Last night, I headed down to the beautiful Bell House, in the Gowanus section of Brooklyn, for this month's Secret Science Club lecture featuring evolutionary biologist Dr Rafael Maia of Columbia University. Dr Maia titled his lecture 'The Colorful Sex Lives of Birds'. He noted that he isn't exactly the best birder, often having trouble finding his subjects in the field. He noted that the 'bird nerd' image is somewhat justified, with birders planning their honeymoons around adding to their life lists. He noted that he first became interested in studying birds by watching Jurassic Park, specifically the scene in which Sam Neill lectures an annoying kid who says that stating dinosaurs are like birds is dumb:

Studying birds is studying living dinosaurs, the evolutionary descendants of the dinosaurs which escaped the mass extinction at the end of the Cretaceous.

Charles Darwin observed that evolution occurs through natural selection. First, there is variation among members of a species. Secondly, there is heritability- variations are passed on to offspring. Finally, there is selection- some individuals are better at surviving and will be selected for better reproductive outcomes. To illustrate the concept, Dr Maia showed us a slide of one of Gary Larson's Far Side cartoons:

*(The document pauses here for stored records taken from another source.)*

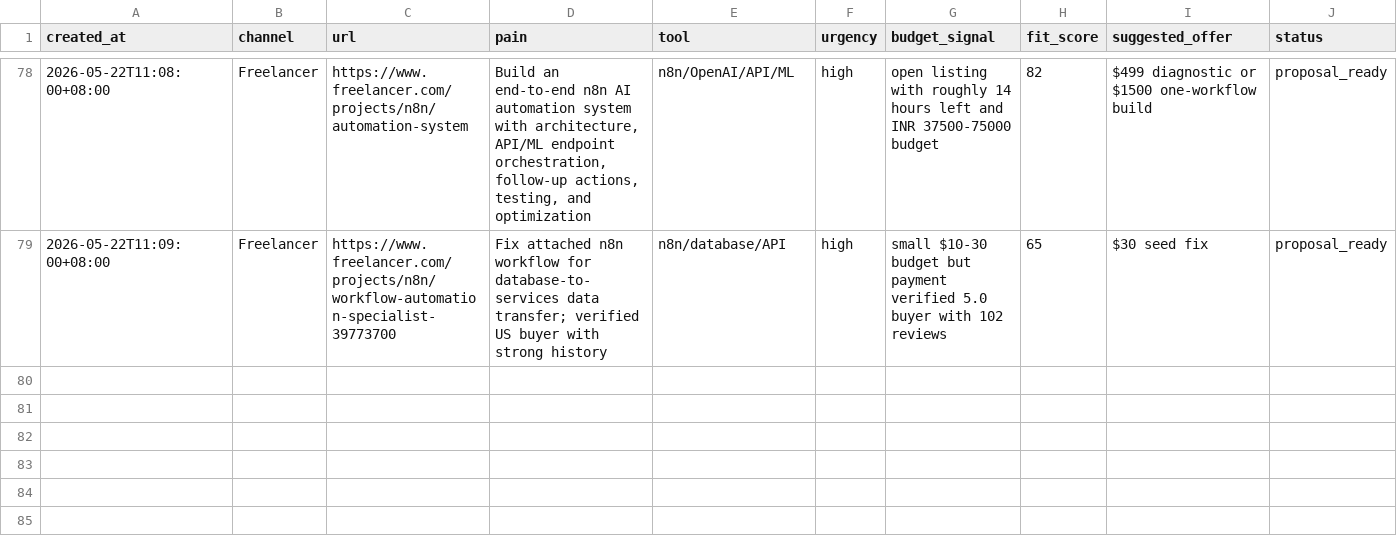
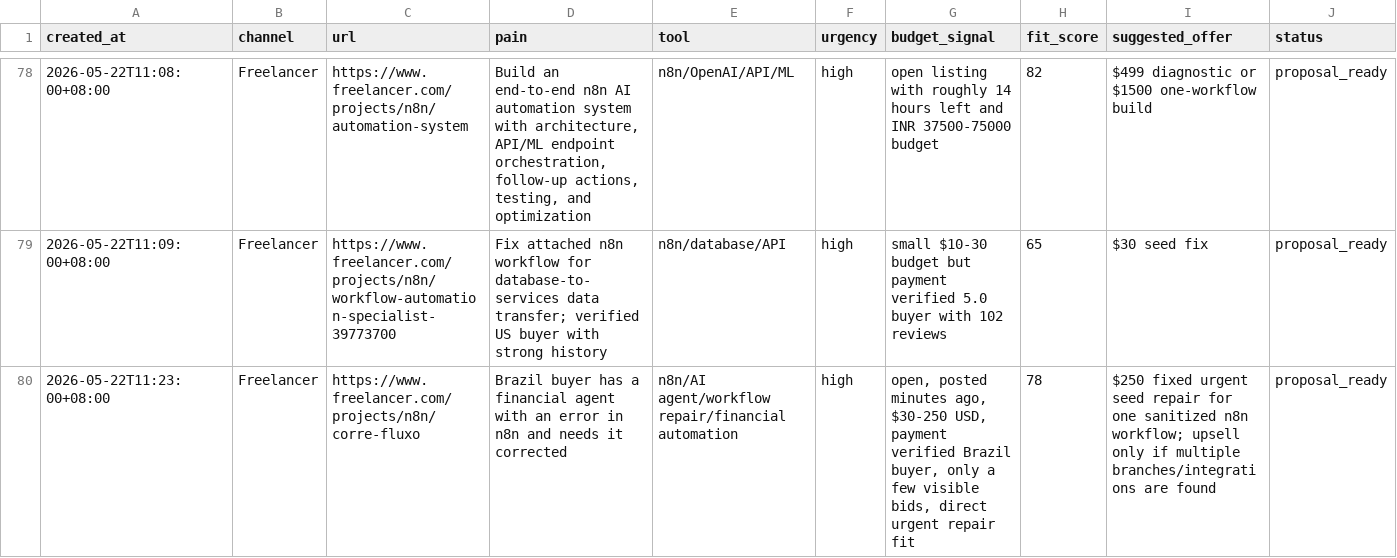
Before and after one commit to butianhua4/ai-agent-debug-kit, a CSV file: ops/48h/LEAD_CANDIDATES.csv, drawn as a sheet; only a part is shown, gaps mark what is left out; rows hold the shown columns only; the diff names each change by its address in the sheet, - before the commit and + after, or states it on an @@ line.

Commit message:
Add urgent Portuguese n8n repair proposal

```diff
--- a/ops/48h/LEAD_CANDIDATES.csv
+++ b/ops/48h/LEAD_CANDIDATES.csv
+row 80: 2026-05-22T11:23:00+08:00 | Freelancer | https://www.freelancer.com/projects/n8n/corre-fluxo | Brazil buyer has a financial agent with an error in n8n and needs it corrected | n8n/AI agent/workflow repair/financial automation | high | open, posted minutes ago, $30-250 USD, payment verified Brazil buyer, only a few visible bids, direct urgent repair fit | 78 | $250 fixed urgent seed repair for one sanitized n8n workflow; upsell only if multiple branches/integrations are found | proposal_ready
```
Also changed, not shown: 4 other files.
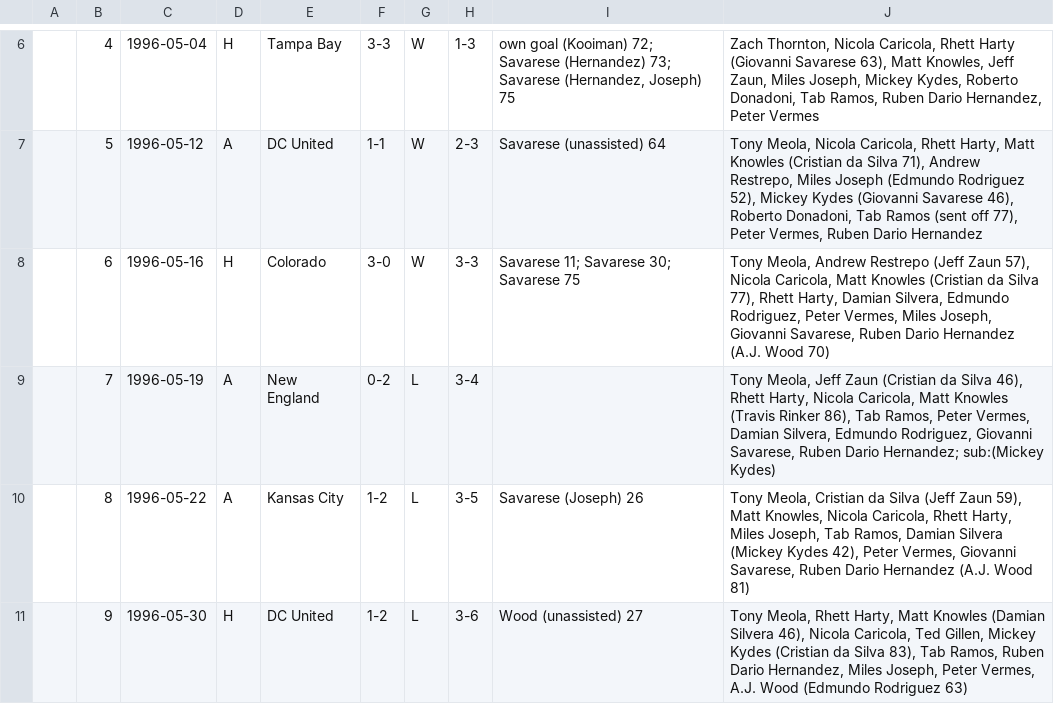
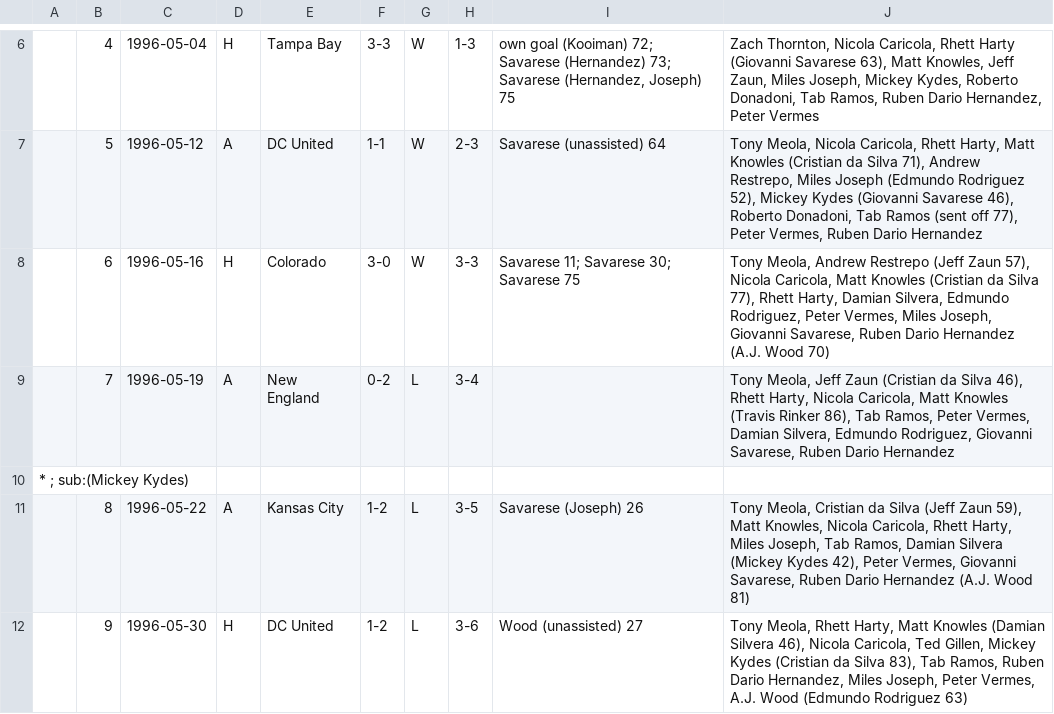
Before and after one commit to SoccerStatsUS/soccerdata, a CSV file: data/games/domestic/country/usa/mls/NY.csv, drawn as a sheet; only a part is shown, gaps mark what is left out.

```diff
--- a/data/games/domestic/country/usa/mls/NY.csv
+++ b/data/games/domestic/country/usa/mls/NY.csv
@@ -8,3 +8,4 @@
 	6	1996-05-16	H	Colorado	3-0	W	3-3	Savarese 11; Savarese 30; Savarese 75	Tony Meola, Andrew Restrepo (Jeff Zaun 57), Nicola Caricola, Matt Knowles (Cristian da Silva 77), Rhett Harty, Damian Silvera, Edmundo Rodriguez, Peter Vermes, Miles Joseph, Giovanni Savarese, Ruben Dario Hernandez (A.J. Wood 70)
-	7	1996-05-19	A	New England	0-2	L	3-4		Tony Meola, Jeff Zaun (Cristian da Silva 46), Rhett Harty, Nicola Caricola, Matt Knowles (Travis Rinker 86), Tab Ramos, Peter Vermes, Damian Silvera, Edmundo Rodriguez, Giovanni Savarese, Ruben Dario Hernandez; sub:(Mickey Kydes)
+	7	1996-05-19	A	New England	0-2	L	3-4		Tony Meola, Jeff Zaun (Cristian da Silva 46), Rhett Harty, Nicola Caricola, Matt Knowles (Travis Rinker 86), Tab Ramos, Peter Vermes, Damian Silvera, Edmundo Rodriguez, Giovanni Savarese, Ruben Dario Hernandez
+* ; sub:(Mickey Kydes)
 	8	1996-05-22	A	Kansas City	1-2	L	3-5	Savarese (Joseph) 26	Tony Meola, Cristian da Silva (Jeff Zaun 59), Matt Knowles, Nicola Caricola, Rhett Harty, Miles Joseph, Tab Ramos, Damian Silvera (Mickey Kydes 42), Peter Vermes, Giovanni Savarese, Ruben Dario Hernandez (A.J. Wood 81)
```
Also changed, not shown: data/games/domestic/country/usa/mls/CHI.csv, data/games/domestic/country/usa/mls/COL.csv, 4 other files.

The lemming with the lifesaver will beat out the other lemmings in the selection process. Darwin knew nothing about genetics when he formulated his theory of evolution by means of natural selection. Darwin also wrote about the expression of emotion in man and animals, speculating whether or not behaviors are heritable and selected for. Is a particular behavior critical for reproductive success or not? Dr Maia showed us a video of the mating dance of the greater bird of paradise (Paradisaea apoda) from the Cornell Ornithology Lab's Birds of Paradise website:

Dr Maia quipped that sex and death are the only things that matter in evolution- reproducing is more important than survival itself. Why do most multicellular organisms have sex, why don't they just clone replicas of themselves? There are benefits to sex, advantages to gene mixing, such as disease resistance. Why are their two sexes, why not ten? There are two problems which must be solved by gametes- mobility and nutrition. Gametes need to move and they need to nurture developing offspring. If all gametes were identical, they would not be able to solve these two problems optimally. Thus, there are two types of gametes- tiny ones adept at moving (sperm) and large ones good at nurturing (ova). Occupying the middle ground is not so advantageous. Metabolically, sperm are cheap to produce but ova are expensive to produce. On the most basic level, the one thing which defines whether an individual is male or female is whether it produces small gametes or big gametes.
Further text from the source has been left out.